What is Sekihan?
‘Sekihan’ or ‘Osekihan’ – with the prefix ‘O’ to represent politeness -- is the steamed sticky rice cooked together with red beans called Azuki beans, which is the ingredient for ‘Anko’ -- sweet red bean paste, or similar red beans called ‘Sasage’.
Sekihan literally means ‘red rice’. Those red beans turn the rice reddish. And that’s the point.
The red is the ceremonial and celebrative color in Japan -- while black and white represent sorrow and condolences. Because of its red color, sekihan is the specialty for every kind of celebrations.
To prevent the excess stickiness, sekihan is rather steamed than cooked.
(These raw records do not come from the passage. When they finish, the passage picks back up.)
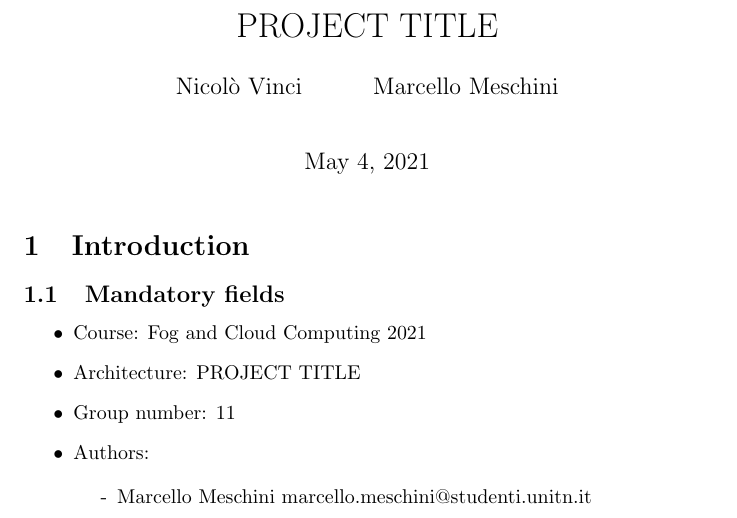
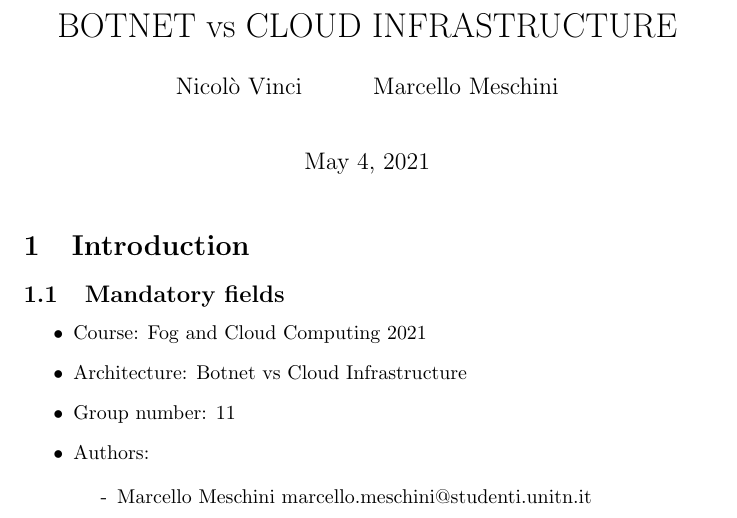
Before and after one commit to nico989/FogAndCloudComputing, a LaTeX document (11-arch-botnet-vs-cloud-infr/11-arch-botnet-vs-cloud-infr.tex): part of page 1 of 3, cut at the place of the change. Compiled offline with pdfLaTeX.

Commit message:
Add title, change name of the project

```diff
--- a/11-arch-PROJECT_SLUG/11-arch-PROJECT_SLUG.tex
+++ b/11-arch-botnet-vs-cloud-infr/11-arch-botnet-vs-cloud-infr.tex
@@ -2,7 +2,7 @@
 \usepackage{graphicx}
 \usepackage{caption}
 
-\title{PROJECT TITLE}
+\title{BOTNET vs CLOUD INFRASTRUCTURE}
 \author{Nicolò Vinci  \\
 	\and
 	Marcello Meschini \\
@@ -22,7 +22,7 @@
 
 \begin{itemize}
 \item Course: Fog and Cloud Computing 2021
-\item Architecture: PROJECT TITLE
+\item Architecture: Botnet vs Cloud Infrastructure
 \item Group number: 11
 \item Authors:
 
```
Also changed, not shown: 11-arch-botnet-vs-cloud-infr/schema.png (renamed from 11-arch-PROJECT_SLUG/schema.png), 3 other files.
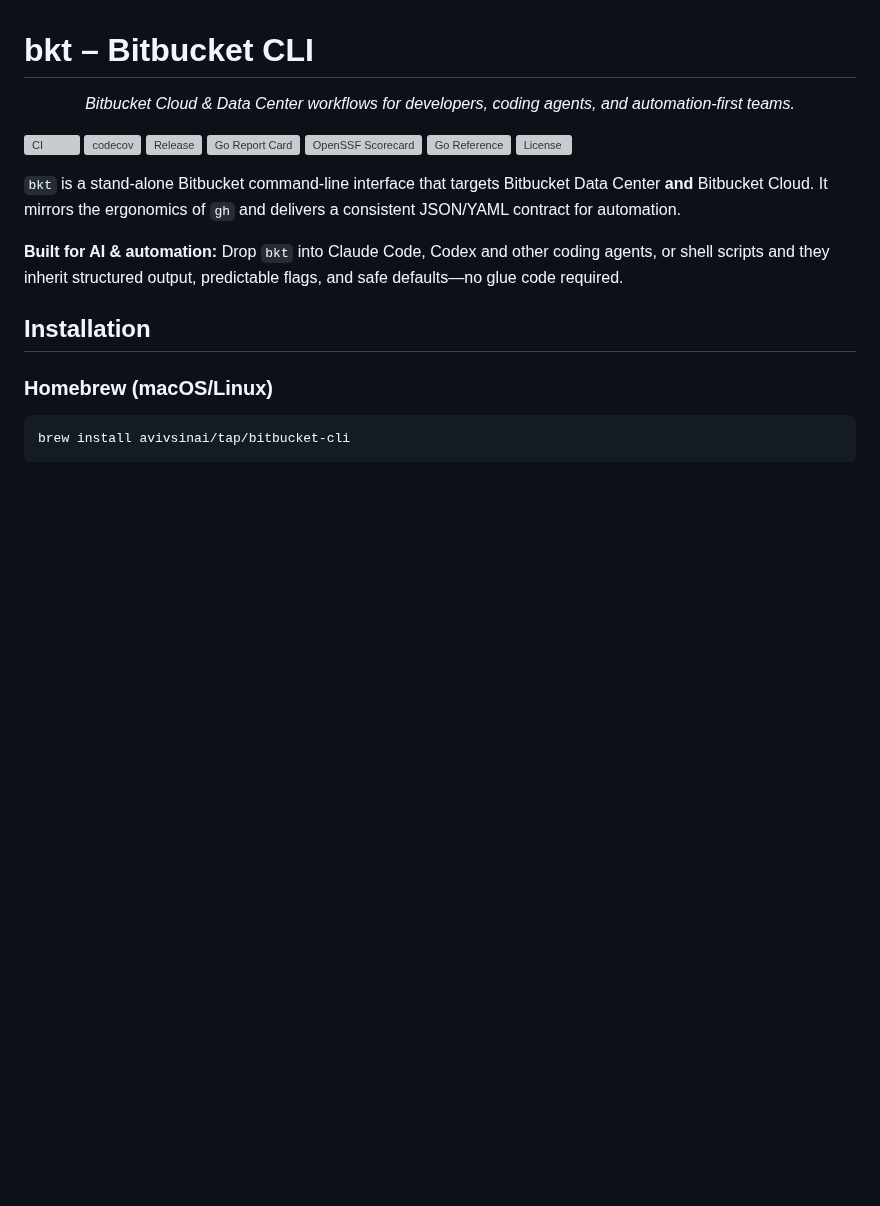
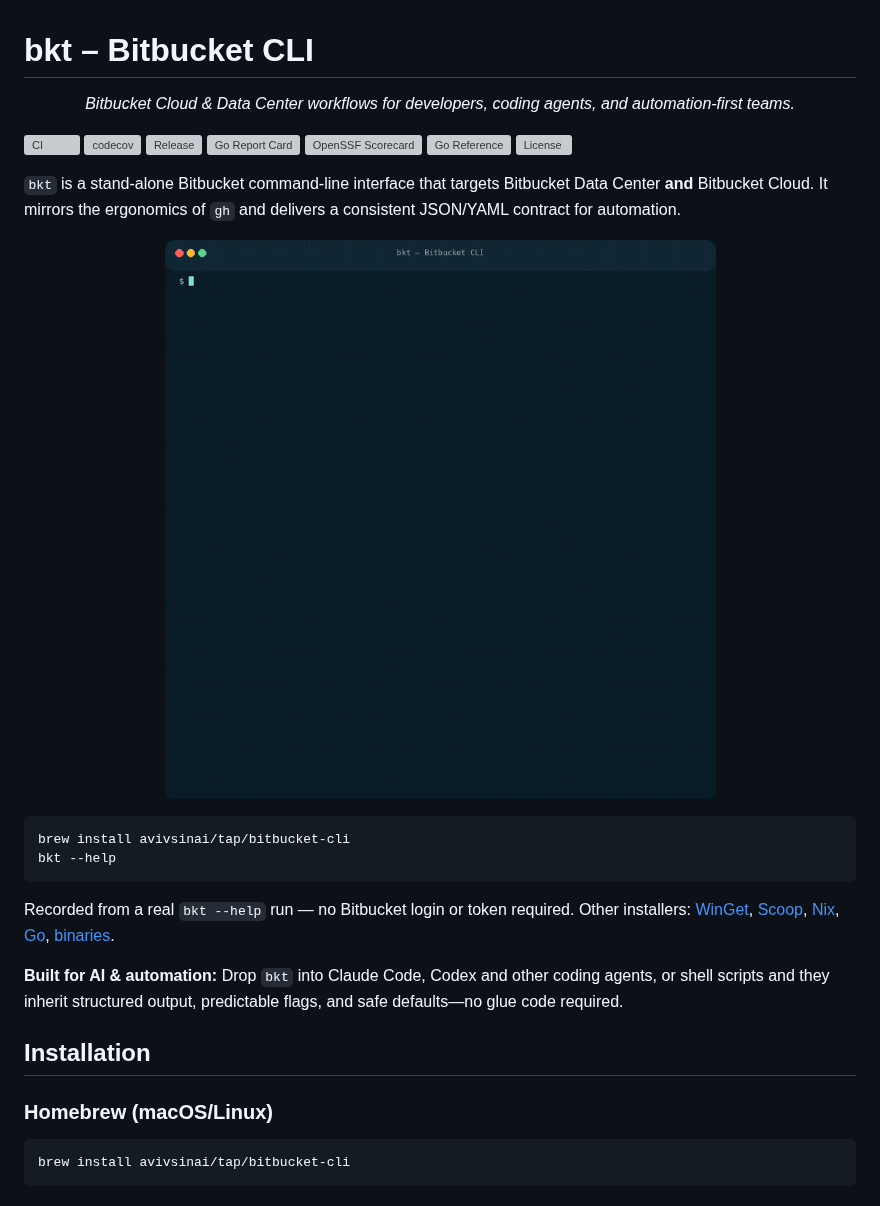
Before and after one commit to avivsinai/bitbucket-cli, a Markdown page: README.md, the part around the change. Drawn GitHub-style; pictures changed too: docs/demo.gif (added); blank space fills up the shorter version; grey boxes are pictures that could not be loaded.

Commit message:
docs: show install plus real bkt --help on the README first screen (#299)
Add a recorded terminal session captured from the v0.31.0 release
binary (`brew install` then `bkt --help`) as docs/demo.gif and
docs/demo.svg. No credentials or invented usage stats.

Co-authored-by: Cursor Agent <cursoragent@cursor.com>

````diff
--- a/README.md
+++ b/README.md
@@ -11,6 +11,17 @@
 [![License](https://img.shields.io/github/license/avivsinai/bitbucket-cli?cache=none)](LICENSE)
 
 `bkt` is a stand-alone Bitbucket command-line interface that targets Bitbucket Data Center **and** Bitbucket Cloud. It mirrors the ergonomics of `gh` and delivers a consistent JSON/YAML contract for automation.
+
+<p align="center">
+  <img src="docs/demo.gif" alt="Recorded terminal: brew install avivsinai/tap/bitbucket-cli, then bkt --help" width="860">
+</p>
+
+```bash
+brew install avivsinai/tap/bitbucket-cli
+bkt --help
+```
+
+Recorded from a real `bkt --help` run — no Bitbucket login or token required. Other installers: [WinGet](#winget-windows), [Scoop](#scoop-windows), [Nix](#nix-nixos--nix-darwin--linux--macos), [Go](#go-install), [binaries](#binary-downloads).
 
 **Built for AI & automation:** Drop `bkt` into Claude Code, Codex and other coding agents, or shell scripts and they inherit structured output, predictable flags, and safe defaults—no glue code required.
 
````
Also changed, not shown: CHANGELOG.md (+5 -0 lines), 1 other file.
In the same way the plain rice in Japanese style is prepared, neither salt nor oil are added into sekihan when it is prepared. That allows the infusion of gentle red bean color and delicate flavor to stand out effectively.But when you eat, sekihan will be served with ‘Goma-shio’ sprinkled over it. And probably it will be arranged onto the special serving dish.
Sesame and Salt
‘Goma-shio' is a mixture of black sesame (goma) and granulated salt (shio). It adds pungent taste into the mild red-bean-rice. Besides, the tiny grains of black and white give a sharp look against the vague reddish background.
Despite the fact that sekihan is conventionally a celebratory meal, it has become much casual in recent years. Sekihan rice balls (onigiri) is one of the popular balls at nearby convenience stores or supermarkets. Even long-life packaged sekihan or even canned products are available!
Comparing to regular plain rice, sekihan is 20 to 50 percent high in calories and even enriched with minerals and carbohydrate. That’s why some people suggest to have some of the long-life or canned versions for emergency rations.